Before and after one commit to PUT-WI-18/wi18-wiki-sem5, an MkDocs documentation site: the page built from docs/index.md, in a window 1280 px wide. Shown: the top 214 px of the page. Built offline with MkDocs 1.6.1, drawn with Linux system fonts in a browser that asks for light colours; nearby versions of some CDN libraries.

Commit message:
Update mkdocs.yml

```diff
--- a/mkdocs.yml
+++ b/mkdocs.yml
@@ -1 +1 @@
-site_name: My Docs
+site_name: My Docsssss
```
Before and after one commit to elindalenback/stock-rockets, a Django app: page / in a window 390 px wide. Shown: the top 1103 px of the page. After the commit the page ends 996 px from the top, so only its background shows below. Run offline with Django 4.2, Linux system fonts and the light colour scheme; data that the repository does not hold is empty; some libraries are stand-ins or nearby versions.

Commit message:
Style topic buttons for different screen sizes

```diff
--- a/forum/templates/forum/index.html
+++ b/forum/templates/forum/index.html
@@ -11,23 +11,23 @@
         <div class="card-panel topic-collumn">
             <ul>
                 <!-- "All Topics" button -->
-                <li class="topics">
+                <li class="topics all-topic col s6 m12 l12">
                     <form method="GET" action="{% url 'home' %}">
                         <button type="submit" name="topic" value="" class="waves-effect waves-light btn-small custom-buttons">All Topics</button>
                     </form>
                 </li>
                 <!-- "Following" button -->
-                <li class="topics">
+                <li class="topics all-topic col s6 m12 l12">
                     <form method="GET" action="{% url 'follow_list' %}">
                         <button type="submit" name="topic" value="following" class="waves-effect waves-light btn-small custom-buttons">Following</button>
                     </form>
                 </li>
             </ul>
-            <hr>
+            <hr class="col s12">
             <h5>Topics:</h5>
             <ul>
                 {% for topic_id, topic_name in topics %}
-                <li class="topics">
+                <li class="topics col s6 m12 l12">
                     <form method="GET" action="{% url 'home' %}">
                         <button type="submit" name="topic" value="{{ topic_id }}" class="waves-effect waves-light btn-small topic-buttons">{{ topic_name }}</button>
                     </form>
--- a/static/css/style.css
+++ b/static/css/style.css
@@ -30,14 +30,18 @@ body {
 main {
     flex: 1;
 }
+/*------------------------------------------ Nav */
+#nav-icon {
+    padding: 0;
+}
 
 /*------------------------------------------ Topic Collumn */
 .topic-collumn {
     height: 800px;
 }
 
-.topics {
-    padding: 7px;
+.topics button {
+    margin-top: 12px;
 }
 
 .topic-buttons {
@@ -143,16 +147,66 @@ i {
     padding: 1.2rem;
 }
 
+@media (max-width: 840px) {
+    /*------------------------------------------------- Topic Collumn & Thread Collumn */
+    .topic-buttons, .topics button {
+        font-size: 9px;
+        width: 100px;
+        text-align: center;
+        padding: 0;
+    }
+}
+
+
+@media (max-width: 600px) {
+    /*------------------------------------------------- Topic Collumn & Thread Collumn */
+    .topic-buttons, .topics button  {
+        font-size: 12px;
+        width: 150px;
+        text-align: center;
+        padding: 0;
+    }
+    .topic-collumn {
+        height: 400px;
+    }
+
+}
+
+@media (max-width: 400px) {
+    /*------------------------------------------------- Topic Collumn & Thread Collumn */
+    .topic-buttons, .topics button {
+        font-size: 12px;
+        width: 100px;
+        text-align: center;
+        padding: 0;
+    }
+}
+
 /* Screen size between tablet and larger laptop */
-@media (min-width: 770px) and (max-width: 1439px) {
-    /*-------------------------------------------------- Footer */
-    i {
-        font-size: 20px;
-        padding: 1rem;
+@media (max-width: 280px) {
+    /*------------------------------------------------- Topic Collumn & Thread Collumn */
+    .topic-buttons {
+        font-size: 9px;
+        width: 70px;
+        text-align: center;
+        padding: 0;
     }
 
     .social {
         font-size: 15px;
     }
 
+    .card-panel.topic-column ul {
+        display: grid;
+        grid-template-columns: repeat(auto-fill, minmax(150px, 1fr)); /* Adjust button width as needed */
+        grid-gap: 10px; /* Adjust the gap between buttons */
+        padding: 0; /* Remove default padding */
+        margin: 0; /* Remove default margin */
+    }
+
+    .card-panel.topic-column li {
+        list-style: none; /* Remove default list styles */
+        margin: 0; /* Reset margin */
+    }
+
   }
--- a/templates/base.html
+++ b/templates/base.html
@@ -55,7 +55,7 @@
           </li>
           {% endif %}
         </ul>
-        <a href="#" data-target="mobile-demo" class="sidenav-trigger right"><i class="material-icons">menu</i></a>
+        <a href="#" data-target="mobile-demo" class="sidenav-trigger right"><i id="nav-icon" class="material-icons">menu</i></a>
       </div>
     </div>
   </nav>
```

****************

• Exercise details
For each line of the listing that holds the word "buttons", show that line.

• Problem solution
Style topic buttons for different screen sizes
                         <button type="submit" name="topic" value="" class="waves-effect waves-light btn-small custom-buttons">All Topics</button>
                         <button type="submit" name="topic" value="following" class="waves-effect waves-light btn-small custom-buttons">Following</button>
                         <button type="submit" name="topic" value="{{ topic_id }}" class="waves-effect waves-light btn-small topic-buttons">{{ topic_name }}</button>
 .topic-buttons {
+    .topic-buttons, .topics button {
+    .topic-buttons, .topics button  {
+    .topic-buttons, .topics button {
+    .topic-buttons {
+        grid-gap: 10px; /* Adjust the gap between buttons */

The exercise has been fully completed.